WORK REQUEST
Your task is to find every line of the data that holds the string "body" and copy it.

SUPPLIED RECORDS

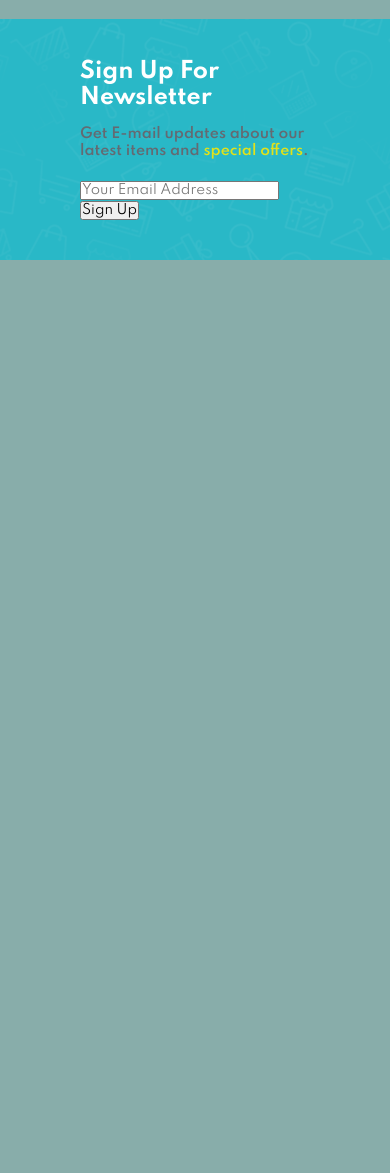
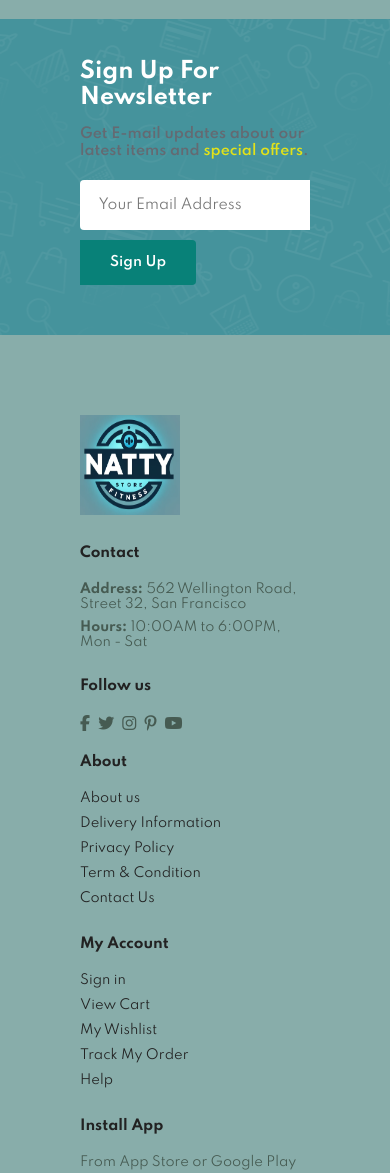
Before and after one commit to natyfbg/ecommerce-website, a plain HTML site: page index.html in a window 390 px wide. Shown: the part 10290-11463 px from the top of the page. Before the commit the page ends 10590 px from the top, so only its background shows below. Drawn offline with Linux system fonts and the light colour scheme.

Commit message:
Front-end Design complete - next step responsiveness

```diff
--- a/index.html
+++ b/index.html
@@ -6,6 +6,7 @@
     <meta name="viewport" content="width=device-width, initial-scale=1.0">
     <title>E-commerce Website </title>
     <script src="https://kit.fontawesome.com/f36a194f7f.js" crossorigin="anonymous"></script>
+    <link rel="shortcut icon" href="/img/button.png" type="image/x-icon">
     <link rel="stylesheet" href="/style.css">
 </head>
 <body>
@@ -370,9 +371,59 @@
         </div>
         <div class="form">
             <input type="text" placeholder="Your Email Address">
-            <button class="send">Sign Up</button>
+            <button class="normal">Sign Up</button>
         </div>
     </section>
+
+    <footer class="section-p1">
+        <div class="col">
+            <img src="/img/logo3.png" class="logo" alt="">
+            <h4>Contact</h4>
+            <p><strong>Address: </strong> 562 Wellington Road, Street 32, San Francisco</p>
+            <p><strong>Hours: </strong>10:00AM to 6:00PM, Mon - Sat</p>
+            <div class="follow">
+                <h4>Follow us</h4>
+                <i class="fab fa-facebook-f"></i>
+                <i class="fab fa-twitter"></i>
+                <i class="fab fa-instagram"></i>
+                <i class="fab fa-pinterest-p"></i>
+                <i class="fab fa-youtube"></i>
+            </div>
+        </div>
+
+        <div class="col">
+            <h4>About</h4>
+            <a href="#">About us</a>
+            <a href="#">Delivery Information</a>
+            <a href="#">Privacy Policy</a>
+            <a href="#">Term & Condition</a>
+            <a href="#">Contact Us</a>
+        </div>
+
+        <div class="col">
+            <h4>My Account</h4>
+            <a href="#">Sign in</a>
+            <a href="#">View Cart</a>
+            <a href="#">My Wishlist</a>
+            <a href="#">Track My Order</a>
+            <a href="#">Help</a>
+        </div>
+
+        <div class="col install">
+            <h4>Install App</h4>
+            <p>From App Store or Google Play</p>
+            <div class="row">
+                <img src="/img/pay/app.jpg" class="pay" alt="">
+                <img src="/img/pay/play.jpg" class="pay" alt="">
+            </div>
+            <p>Secure Payment Gateway</p>
+            <img src="/img/pay/pay.png" alt="">
+        </div>
+
+        <div class="copyright">
+            <p>© 2023, NatyFBG - E-commerce Website</p>
+        </div>
+    </footer>
 
     <script src="/index.js"></script>
 </body>
--- a/style.css
+++ b/style.css
@@ -417,7 +417,7 @@ body {
     background-image: url("/img/banner/b14.png");
     background-repeat: no-repeat;
     background-position: 20% 30%;
-    background-color: #29b8c7;
+    background-color: #45939c;
 }
 
 #newsletter h4 {
@@ -435,3 +435,94 @@ body {
 #newsletter p span{
     color: #e2e219;
 }
+
+#newsletter.form {
+    display: flex;
+    width: 40%;
+}
+
+#newsletter input {
+    height: 3.125rem;
+    padding: 0 1.25em;
+    font-size: 14px;
+    width: 100%;
+    border: 1px solid transparent;
+    border-radius: 4px;
+    outline: none;
+    border-top-right-radius: 0;
+    border-bottom-right-radius: 0;
+}
+
+#newsletter button {
+    background-color: #088178;
+    color: #fff;
+    white-space: nowrap;
+    margin: 10px 0;
+    border-top-left-radius: 0;
+    border-bottom-left-radius: 0;
+}
+
+footer {
+    display: flex;
+    flex-wrap: wrap;
+    justify-content: space-between;
+}
+
+footer .col{
+    display: flex;
+    flex-direction: column;
+    align-items: flex-start;
+    margin-bottom: 20px;
+}
+
+footer .logo{
+    width: 100px;
+    height: 100px;
+    margin-bottom: 30px;
+}
+
+footer h4{
+    font-size: 14px;
+    padding-bottom: 20px;
+}
+
+footer p{
+    font-size: 13px;
+    margin: 0 0 8px 0;
+}
+
+footer a{
+    font-size: 13px;
+    text-decoration: none;
+    color: #222;
+    margin-bottom: 10px;
+}
+
+footer .follow{
+    margin-top: 20px;
+}
+
+footer .follow i{
+    color: #465b52;
+    padding-right: 4px;
+    cursor: pointer;
+}
+
+footer .install .row img{
+    border: 1px solid #0a0881;
+    border-radius: 9px;
+}
+
+footer .install img{
+    margin: 10px 0 15px 0;
+}
+
+footer .follow i:hover,
+footer a:hover{
+    color: #be7719;
+}
+
+footer .copyright {
+    width: 100%;
+    text-align: center;
+}
```
Also changed, not shown: 1 other file.
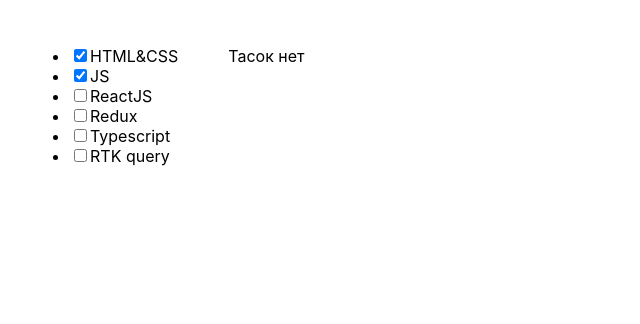
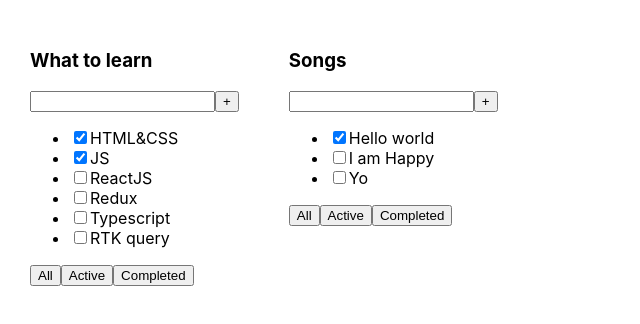
Before and after one commit to Dmitry-Shimansky/front-end, a React (Vite) app: page / in a window 1280 px wide. Shown: the top 324 px of the page, without its empty margins (0-640 px from the left). Built offline with nearby package versions, Linux system fonts and the light colour scheme.

Commit message:
add: Button components in ToDoList

```diff
--- a/src/App.tsx
+++ b/src/App.tsx
@@ -18,9 +18,9 @@
     ]
 
     const tasks2: Task[] = [
-        // { id: 1, title: 'Hello world', isDone: true },
-        // { id: 2, title: 'I am Happy', isDone: false },
-        // { id: 3, title: 'Yo', isDone: false },
+        { id: 1, title: 'Hello world', isDone: true },
+        { id: 2, title: 'I am Happy', isDone: false },
+        { id: 3, title: 'Yo', isDone: false },
     ]
 
     return (
--- a/src/TodolistItem.tsx
+++ b/src/TodolistItem.tsx
@@ -1,4 +1,5 @@
 import {Task} from "./App.tsx";
+import {Button} from "./Button.tsx";
 
 type Props = {
     title: string
@@ -9,6 +10,11 @@
 export const TodolistItem = ({ title, tasks, date }: Props) => {
     return (
         <div>
+            <h3>{title}</h3>
+            <div>
+                <input/>
+                <Button title={'+'}/>
+            </div>
             {tasks.length === 0 ? (
                 <p>Тасок нет</p>
             ) : (
@@ -16,13 +22,18 @@
                     {tasks.map(task => {
                         return (
                             <li key={task.id}>
-                                <input type="checkbox" checked={task.isDone} />
+                                <input type="checkbox" checked={task.isDone}/>
                                 <span>{task.title}</span>
                             </li>
                         )
                     })}
                 </ul>
             )}
+            <div>
+                <Button title={'All'}/>
+                <Button title={'Active'}/>
+                <Button title={'Completed'}/>
+            </div>
         </div>
     )
 }
```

OUTPUT FOR THIS EXERCISE
 <body>
 </body>
@@ -417,7 +417,7 @@ body {
@@ -435,3 +435,94 @@ body {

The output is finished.